* **What is expected**
Your response should consist of the entries below, reproduced exactly and without their images.

* **Dataset records**
▬▬▬

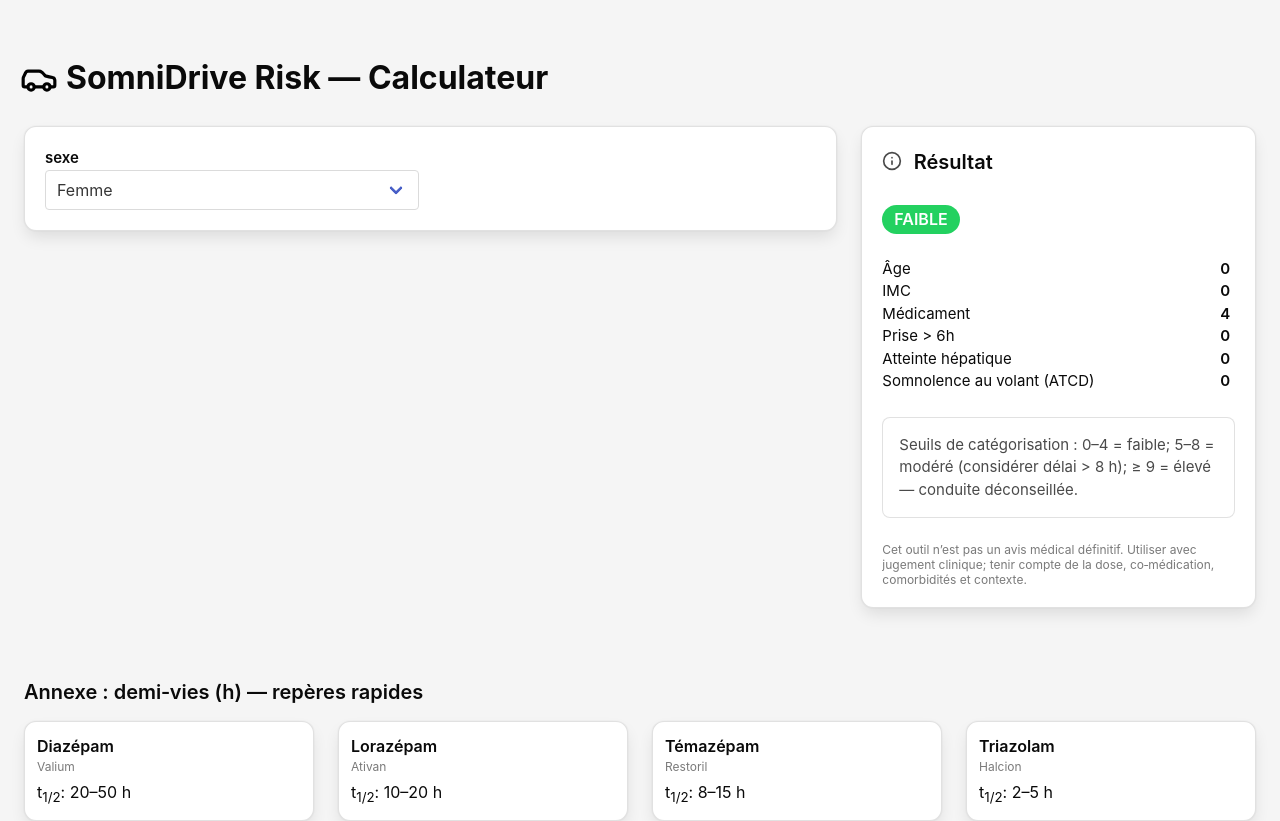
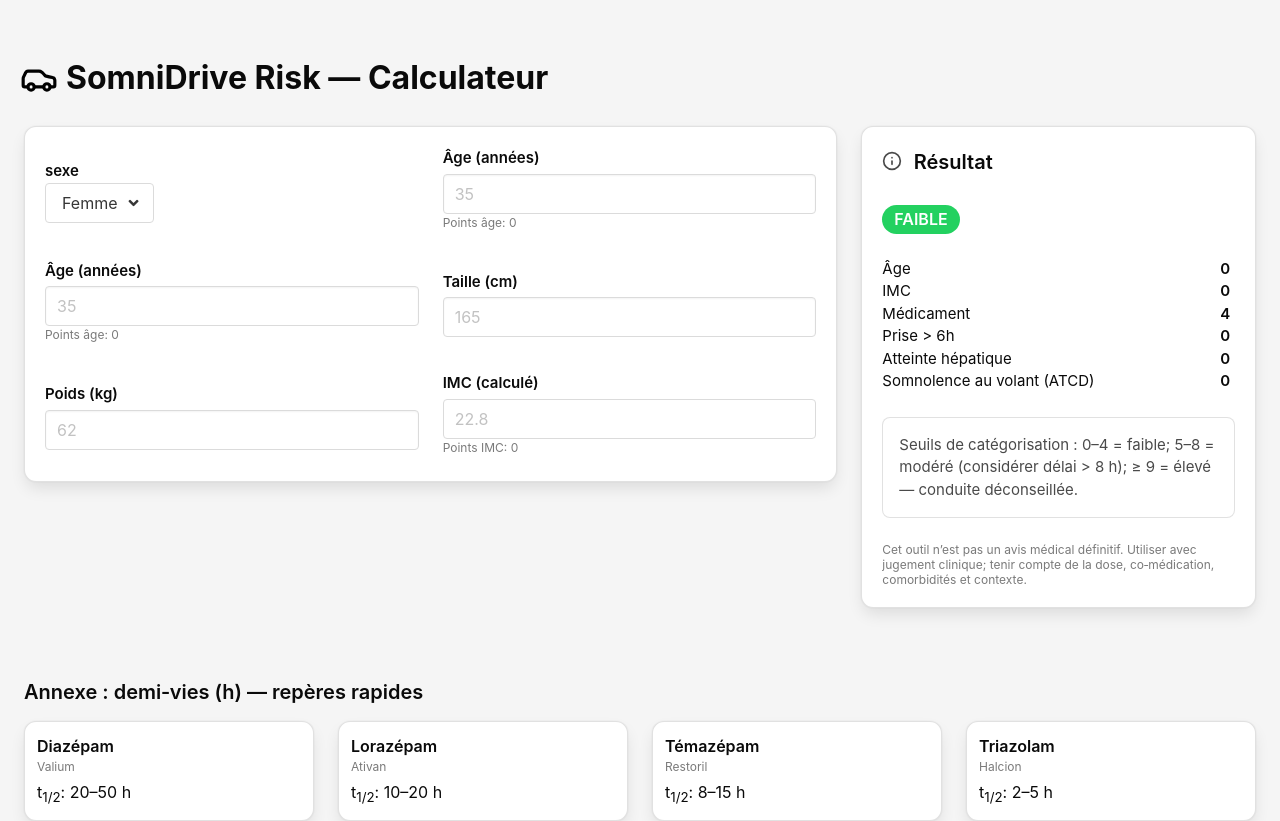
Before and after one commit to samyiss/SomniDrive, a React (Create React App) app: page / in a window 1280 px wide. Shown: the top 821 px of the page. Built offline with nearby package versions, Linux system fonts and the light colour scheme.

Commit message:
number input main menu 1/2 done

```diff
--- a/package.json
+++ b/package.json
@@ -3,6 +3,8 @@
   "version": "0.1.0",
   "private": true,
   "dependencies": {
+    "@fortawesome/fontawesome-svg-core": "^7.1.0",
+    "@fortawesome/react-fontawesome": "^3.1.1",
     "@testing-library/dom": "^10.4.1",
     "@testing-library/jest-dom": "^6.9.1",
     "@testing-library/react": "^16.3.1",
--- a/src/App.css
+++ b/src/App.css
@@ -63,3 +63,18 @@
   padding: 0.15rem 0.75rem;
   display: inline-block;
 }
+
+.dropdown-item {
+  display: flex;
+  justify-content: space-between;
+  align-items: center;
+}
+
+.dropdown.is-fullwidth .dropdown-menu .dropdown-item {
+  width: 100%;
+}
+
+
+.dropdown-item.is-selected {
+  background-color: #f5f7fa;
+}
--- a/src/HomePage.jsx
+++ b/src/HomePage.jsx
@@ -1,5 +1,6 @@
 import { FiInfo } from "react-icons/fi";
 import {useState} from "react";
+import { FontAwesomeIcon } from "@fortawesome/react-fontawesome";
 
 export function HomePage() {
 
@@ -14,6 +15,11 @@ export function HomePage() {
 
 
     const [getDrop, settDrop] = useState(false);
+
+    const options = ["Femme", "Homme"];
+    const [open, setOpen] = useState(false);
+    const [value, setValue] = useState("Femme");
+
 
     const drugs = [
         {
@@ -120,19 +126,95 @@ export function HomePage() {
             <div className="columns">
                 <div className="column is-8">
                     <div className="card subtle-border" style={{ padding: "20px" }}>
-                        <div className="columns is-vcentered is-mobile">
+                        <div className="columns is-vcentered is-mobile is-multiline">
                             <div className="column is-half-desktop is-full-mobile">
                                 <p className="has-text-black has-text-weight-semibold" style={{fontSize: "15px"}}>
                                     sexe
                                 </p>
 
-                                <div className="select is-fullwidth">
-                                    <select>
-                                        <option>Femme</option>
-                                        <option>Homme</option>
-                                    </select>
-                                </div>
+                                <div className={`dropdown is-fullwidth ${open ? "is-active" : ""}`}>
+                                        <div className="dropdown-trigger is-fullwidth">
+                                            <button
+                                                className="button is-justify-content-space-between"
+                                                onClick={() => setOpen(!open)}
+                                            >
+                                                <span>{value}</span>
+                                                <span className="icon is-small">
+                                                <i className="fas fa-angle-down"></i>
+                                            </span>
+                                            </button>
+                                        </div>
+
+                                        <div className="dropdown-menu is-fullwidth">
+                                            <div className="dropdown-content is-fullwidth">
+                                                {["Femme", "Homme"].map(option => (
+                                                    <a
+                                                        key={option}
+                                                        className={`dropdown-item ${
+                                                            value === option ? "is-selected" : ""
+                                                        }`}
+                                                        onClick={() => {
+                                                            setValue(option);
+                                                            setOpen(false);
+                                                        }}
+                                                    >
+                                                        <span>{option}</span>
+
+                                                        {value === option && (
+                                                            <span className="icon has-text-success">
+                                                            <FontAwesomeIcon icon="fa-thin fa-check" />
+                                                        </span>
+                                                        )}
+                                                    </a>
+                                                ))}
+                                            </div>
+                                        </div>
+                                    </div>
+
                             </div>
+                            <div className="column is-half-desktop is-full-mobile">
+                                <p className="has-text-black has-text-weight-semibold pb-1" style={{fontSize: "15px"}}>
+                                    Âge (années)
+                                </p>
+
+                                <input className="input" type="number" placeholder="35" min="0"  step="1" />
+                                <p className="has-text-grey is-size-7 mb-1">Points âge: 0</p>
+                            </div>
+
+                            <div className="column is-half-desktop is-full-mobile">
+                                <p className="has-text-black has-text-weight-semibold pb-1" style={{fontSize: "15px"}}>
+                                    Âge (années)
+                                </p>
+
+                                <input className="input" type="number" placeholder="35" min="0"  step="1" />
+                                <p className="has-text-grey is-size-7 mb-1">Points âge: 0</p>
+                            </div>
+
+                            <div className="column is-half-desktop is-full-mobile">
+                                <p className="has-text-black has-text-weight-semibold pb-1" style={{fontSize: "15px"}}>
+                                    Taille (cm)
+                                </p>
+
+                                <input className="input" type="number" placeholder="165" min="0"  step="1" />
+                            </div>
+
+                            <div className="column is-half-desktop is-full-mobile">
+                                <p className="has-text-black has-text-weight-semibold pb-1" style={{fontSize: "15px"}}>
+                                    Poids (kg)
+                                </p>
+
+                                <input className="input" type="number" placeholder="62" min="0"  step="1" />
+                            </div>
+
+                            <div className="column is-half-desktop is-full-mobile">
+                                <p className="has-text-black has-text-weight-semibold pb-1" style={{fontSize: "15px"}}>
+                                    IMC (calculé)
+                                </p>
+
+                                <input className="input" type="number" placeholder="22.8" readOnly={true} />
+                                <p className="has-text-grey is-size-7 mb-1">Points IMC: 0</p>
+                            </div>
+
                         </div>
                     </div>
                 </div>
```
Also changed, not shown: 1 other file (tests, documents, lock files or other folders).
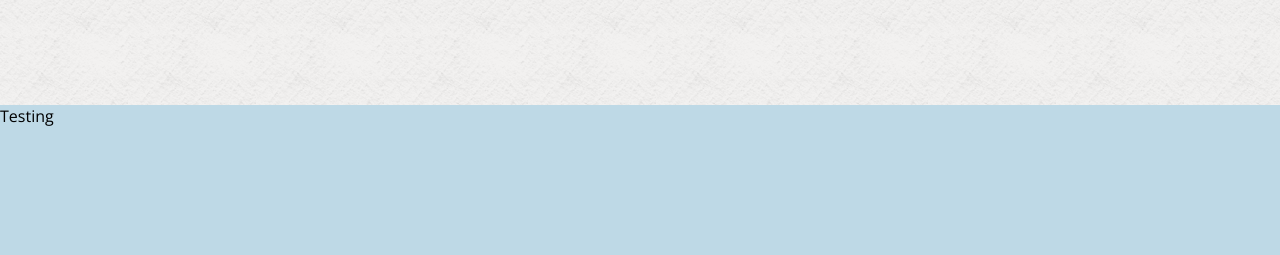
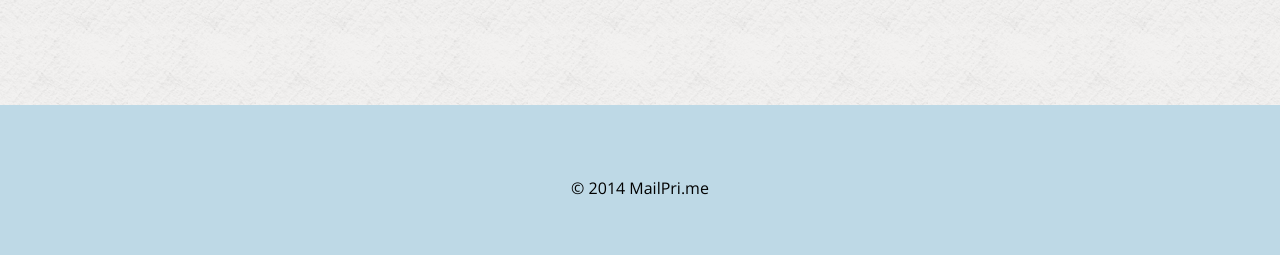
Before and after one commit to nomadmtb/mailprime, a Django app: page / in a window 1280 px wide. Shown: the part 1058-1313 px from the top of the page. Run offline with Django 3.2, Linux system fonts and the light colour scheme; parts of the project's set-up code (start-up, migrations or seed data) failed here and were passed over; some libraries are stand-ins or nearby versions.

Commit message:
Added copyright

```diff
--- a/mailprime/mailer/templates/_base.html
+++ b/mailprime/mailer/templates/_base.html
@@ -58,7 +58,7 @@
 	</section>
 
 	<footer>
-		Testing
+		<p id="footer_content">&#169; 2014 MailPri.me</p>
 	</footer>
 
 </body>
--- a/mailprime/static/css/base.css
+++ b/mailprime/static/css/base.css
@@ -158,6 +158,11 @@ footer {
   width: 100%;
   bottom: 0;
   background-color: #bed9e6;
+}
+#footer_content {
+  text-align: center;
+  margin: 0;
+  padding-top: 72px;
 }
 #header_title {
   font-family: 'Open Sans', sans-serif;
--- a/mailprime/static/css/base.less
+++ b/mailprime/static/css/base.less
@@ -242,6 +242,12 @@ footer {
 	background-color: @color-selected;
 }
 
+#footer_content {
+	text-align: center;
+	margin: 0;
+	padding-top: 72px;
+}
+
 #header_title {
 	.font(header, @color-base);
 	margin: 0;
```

▬▬▬

* **Finished task**
Before and after one commit to samyiss/SomniDrive, a React (Create React App) app: page / in a window 1280 px wide. Shown: the top 821 px of the page. Built offline with nearby package versions, Linux system fonts and the light colour scheme.

Commit message:
number input main menu 1/2 done

```diff
--- a/package.json
+++ b/package.json
@@ -3,6 +3,8 @@
   "version": "0.1.0",
   "private": true,
   "dependencies": {
+    "@fortawesome/fontawesome-svg-core": "^7.1.0",
+    "@fortawesome/react-fontawesome": "^3.1.1",
     "@testing-library/dom": "^10.4.1",
     "@testing-library/jest-dom": "^6.9.1",
     "@testing-library/react": "^16.3.1",
--- a/src/App.css
+++ b/src/App.css
@@ -63,3 +63,18 @@
   padding: 0.15rem 0.75rem;
   display: inline-block;
 }
+
+.dropdown-item {
+  display: flex;
+  justify-content: space-between;
+  align-items: center;
+}
+
+.dropdown.is-fullwidth .dropdown-menu .dropdown-item {
+  width: 100%;
+}
+
+
+.dropdown-item.is-selected {
+  background-color: #f5f7fa;
+}
--- a/src/HomePage.jsx
+++ b/src/HomePage.jsx
@@ -1,5 +1,6 @@
 import { FiInfo } from "react-icons/fi";
 import {useState} from "react";
+import { FontAwesomeIcon } from "@fortawesome/react-fontawesome";
 
 export function HomePage() {
 
@@ -14,6 +15,11 @@ export function HomePage() {
 
 
     const [getDrop, settDrop] = useState(false);
+
+    const options = ["Femme", "Homme"];
+    const [open, setOpen] = useState(false);
+    const [value, setValue] = useState("Femme");
+
 
     const drugs = [
         {
@@ -120,19 +126,95 @@ export function HomePage() {
             <div className="columns">
                 <div className="column is-8">
                     <div className="card subtle-border" style={{ padding: "20px" }}>
-                        <div className="columns is-vcentered is-mobile">
+                        <div className="columns is-vcentered is-mobile is-multiline">
                             <div className="column is-half-desktop is-full-mobile">
                                 <p className="has-text-black has-text-weight-semibold" style={{fontSize: "15px"}}>
                                     sexe
                                 </p>
 
-                                <div className="select is-fullwidth">
-                                    <select>
-                                        <option>Femme</option>
-                                        <option>Homme</option>
-                                    </select>
-                                </div>
+                                <div className={`dropdown is-fullwidth ${open ? "is-active" : ""}`}>
+                                        <div className="dropdown-trigger is-fullwidth">
+                                            <button
+                                                className="button is-justify-content-space-between"
+                                                onClick={() => setOpen(!open)}
+                                            >
+                                                <span>{value}</span>
+                                                <span className="icon is-small">
+                                                <i className="fas fa-angle-down"></i>
+                                            </span>
+                                            </button>
+                                        </div>
+
+                                        <div className="dropdown-menu is-fullwidth">
+                                            <div className="dropdown-content is-fullwidth">
+                                                {["Femme", "Homme"].map(option => (
+                                                    <a
+                                                        key={option}
+                                                        className={`dropdown-item ${
+                                                            value === option ? "is-selected" : ""
+                                                        }`}
+                                                        onClick={() => {
+                                                            setValue(option);
+                                                            setOpen(false);
+                                                        }}
+                                                    >
+                                                        <span>{option}</span>
+
+                                                        {value === option && (
+                                                            <span className="icon has-text-success">
+                                                            <FontAwesomeIcon icon="fa-thin fa-check" />
+                                                        </span>
+                                                        )}
+                                                    </a>
+                                                ))}
+                                            </div>
+                                        </div>
+                                    </div>
+
                             </div>
+                            <div className="column is-half-desktop is-full-mobile">
+                                <p className="has-text-black has-text-weight-semibold pb-1" style={{fontSize: "15px"}}>
+                                    Âge (années)
+                                </p>
+
+                                <input className="input" type="number" placeholder="35" min="0"  step="1" />
+                                <p className="has-text-grey is-size-7 mb-1">Points âge: 0</p>
+                            </div>
+
+                            <div className="column is-half-desktop is-full-mobile">
+                                <p className="has-text-black has-text-weight-semibold pb-1" style={{fontSize: "15px"}}>
+                                    Âge (années)
+                                </p>
+
+                                <input className="input" type="number" placeholder="35" min="0"  step="1" />
+                                <p className="has-text-grey is-size-7 mb-1">Points âge: 0</p>
+                            </div>
+
+                            <div className="column is-half-desktop is-full-mobile">
+                                <p className="has-text-black has-text-weight-semibold pb-1" style={{fontSize: "15px"}}>
+                                    Taille (cm)
+                                </p>
+
+                                <input className="input" type="number" placeholder="165" min="0"  step="1" />
+                            </div>
+
+                            <div className="column is-half-desktop is-full-mobile">
+                                <p className="has-text-black has-text-weight-semibold pb-1" style={{fontSize: "15px"}}>
+                                    Poids (kg)
+                                </p>
+
+                                <input className="input" type="number" placeholder="62" min="0"  step="1" />
+                            </div>
+
+                            <div className="column is-half-desktop is-full-mobile">
+                                <p className="has-text-black has-text-weight-semibold pb-1" style={{fontSize: "15px"}}>
+                                    IMC (calculé)
+                                </p>
+
+                                <input className="input" type="number" placeholder="22.8" readOnly={true} />
+                                <p className="has-text-grey is-size-7 mb-1">Points IMC: 0</p>
+                            </div>
+
                         </div>
                     </div>
                 </div>
```
Also changed, not shown: 1 other file (tests, documents, lock files or other folders).
Before and after one commit to nomadmtb/mailprime, a Django app: page / in a window 1280 px wide. Shown: the part 1058-1313 px from the top of the page. Run offline with Django 3.2, Linux system fonts and the light colour scheme; parts of the project's set-up code (start-up, migrations or seed data) failed here and were passed over; some libraries are stand-ins or nearby versions.

Commit message:
Added copyright

```diff
--- a/mailprime/mailer/templates/_base.html
+++ b/mailprime/mailer/templates/_base.html
@@ -58,7 +58,7 @@
 	</section>
 
 	<footer>
-		Testing
+		<p id="footer_content">&#169; 2014 MailPri.me</p>
 	</footer>
 
 </body>
--- a/mailprime/static/css/base.css
+++ b/mailprime/static/css/base.css
@@ -158,6 +158,11 @@ footer {
   width: 100%;
   bottom: 0;
   background-color: #bed9e6;
+}
+#footer_content {
+  text-align: center;
+  margin: 0;
+  padding-top: 72px;
 }
 #header_title {
   font-family: 'Open Sans', sans-serif;
--- a/mailprime/static/css/base.less
+++ b/mailprime/static/css/base.less
@@ -242,6 +242,12 @@ footer {
 	background-color: @color-selected;
 }
 
+#footer_content {
+	text-align: center;
+	margin: 0;
+	padding-top: 72px;
+}
+
 #header_title {
 	.font(header, @color-base);
 	margin: 0;
```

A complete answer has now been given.